## Prompt
Your answer should consist of every line from the records that holds the string "Approved".

## Information supplied

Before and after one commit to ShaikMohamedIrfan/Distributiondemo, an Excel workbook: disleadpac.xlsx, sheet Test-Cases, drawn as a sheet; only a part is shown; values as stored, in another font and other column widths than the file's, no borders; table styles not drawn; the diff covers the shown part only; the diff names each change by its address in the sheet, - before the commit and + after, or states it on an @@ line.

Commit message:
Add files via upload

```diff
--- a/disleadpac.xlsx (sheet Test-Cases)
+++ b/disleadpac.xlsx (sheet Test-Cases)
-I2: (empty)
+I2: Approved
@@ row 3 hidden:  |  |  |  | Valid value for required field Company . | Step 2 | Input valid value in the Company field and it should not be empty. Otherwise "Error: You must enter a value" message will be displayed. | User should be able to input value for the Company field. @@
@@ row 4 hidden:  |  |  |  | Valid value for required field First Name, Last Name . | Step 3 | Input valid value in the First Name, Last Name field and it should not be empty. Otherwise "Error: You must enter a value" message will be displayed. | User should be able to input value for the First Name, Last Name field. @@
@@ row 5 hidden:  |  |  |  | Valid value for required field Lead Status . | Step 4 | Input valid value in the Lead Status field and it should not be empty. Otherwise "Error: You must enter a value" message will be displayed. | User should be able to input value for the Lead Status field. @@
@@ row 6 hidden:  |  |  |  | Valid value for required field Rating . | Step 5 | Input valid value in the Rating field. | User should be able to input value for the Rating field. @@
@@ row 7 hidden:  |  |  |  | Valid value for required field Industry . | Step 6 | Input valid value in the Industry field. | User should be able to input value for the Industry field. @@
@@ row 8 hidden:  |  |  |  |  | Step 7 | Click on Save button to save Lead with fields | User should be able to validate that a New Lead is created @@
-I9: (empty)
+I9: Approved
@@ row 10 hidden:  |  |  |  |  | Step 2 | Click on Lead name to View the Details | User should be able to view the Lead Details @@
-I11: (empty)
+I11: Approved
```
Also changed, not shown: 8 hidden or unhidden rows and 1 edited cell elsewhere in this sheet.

## Result for this task
+I2: Approved
+I9: Approved
+I11: Approved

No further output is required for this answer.